Nearly one month after Facebook-owned WhatsApp filed a lawsuit against Israeli surveillance firm NSO Group, alleging the company's spyware infected its users' phones, a group of employees at the embattled firm is now retaliating with its own lawsuit.
The workers filed a lawsuit against Facebook on Tuesday (November 26) accusing the social-media giant of unfairly blocking their private Facebook and Instagram accounts when it sued NSO last month.
The lawsuit, first reported in Israeli media, argues that Facebook violated its own terms of service by blocking the NSO employees, and it used personal information they shared with Facebook in order to identify them—in violation of an Israeli privacy law.

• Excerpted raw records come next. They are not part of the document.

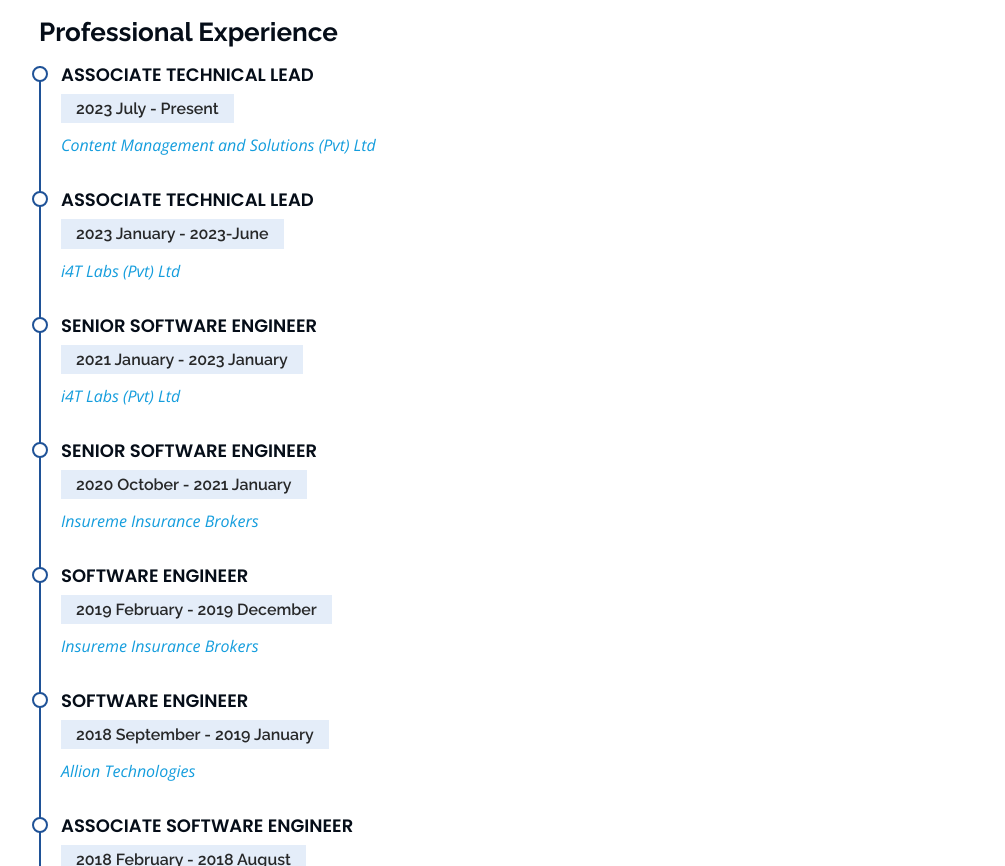
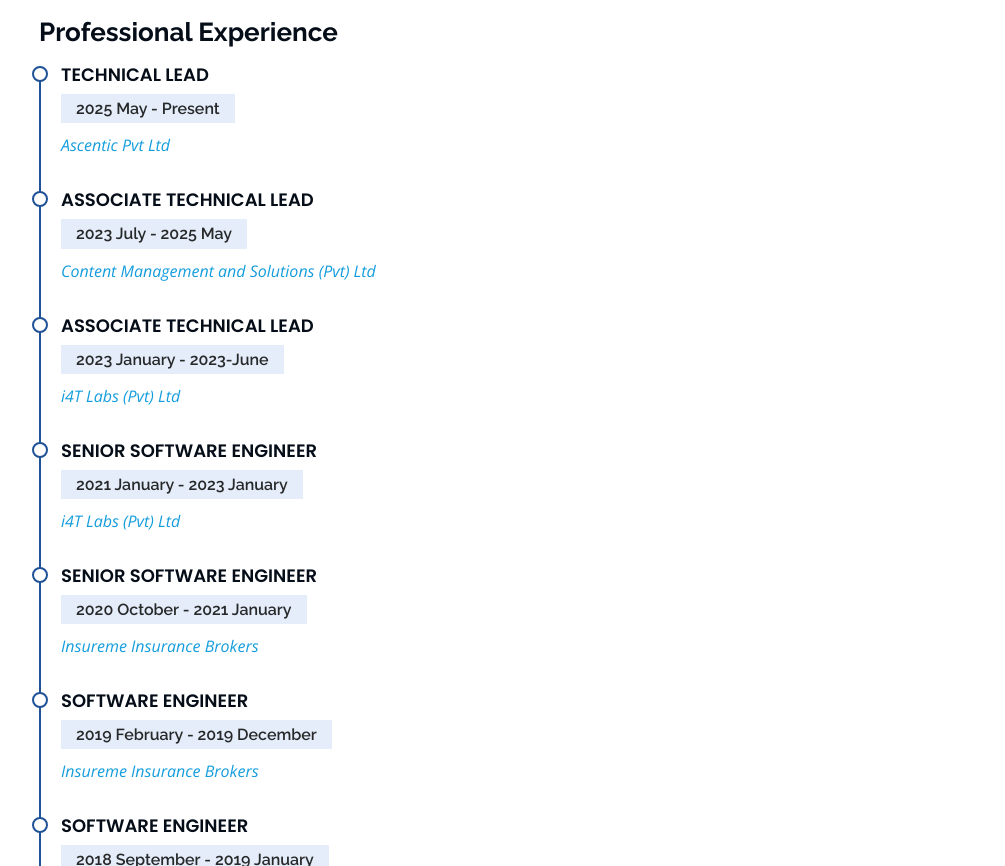
Before and after one commit to russelRajitha/russelRajitha.github.io, a plain HTML site: page index.html in a window 1280 px wide. Shown: the part 1923-2789 px from the top of the page, without its empty margins (273-1278 px from the left). Drawn offline with nearby package versions, Linux system fonts and the light colour scheme.

Commit message:
Updated experience

```diff
--- a/index.html
+++ b/index.html
@@ -266,8 +266,13 @@
                 <div class="col-lg-12" data-aos="fade-up" data-aos-delay="100">
                     <h3 class="resume-title">Professional Experience</h3>
                     <div class="resume-item">
+                        <h4>Technical Lead</h4>
+                        <h5>2025 May - Present</h5>
+                        <p><a target="_blank" href="https://ascentic.se"><em>Ascentic Pvt Ltd</em></a></p>
+                    </div>
+                    <div class="resume-item">
                         <h4>Associate Technical Lead</h4>
-                        <h5>2023 July - Present</h5>
+                        <h5>2023 July - 2025 May</h5>
                         <p><a target="_blank" href="https://www.cms.lk"><em>Content Management and Solutions (Pvt) Ltd</em></a></p>
                     </div>
                     <div class="resume-item">
```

"It appears that Facebook used the [NSO employees'] personal data...in order to identify them as NSO employees (or former employees), in service of imposing 'collective punishment' on them, in the form of blocking their personal accounts," the lawsuit reads in Hebrew.
The lawyers are asking the court to make Facebook lift the ban on the accounts.
WhatsApp had accused NSO of using its servers to break into the phones of roughly 1,400 users across four continents, in an attempt to target diplomats, political dissidents, journalists and senior government officials.The lawsuit says the malware was unable to break the app’s encryption and instead infected customers’ phones, giving NSO access to messages after they were decrypted on the receiver’s device.
The NSO Group sells a surveillance program called Pegasus that, in the company’s words, "enables law enforcement and intelligence agencies to remotely and covertly extract valuable intelligence from virtually any mobile device". The company claims it only works with governments, but it has repeatedly come under fire for targeting human rights activists and journalists.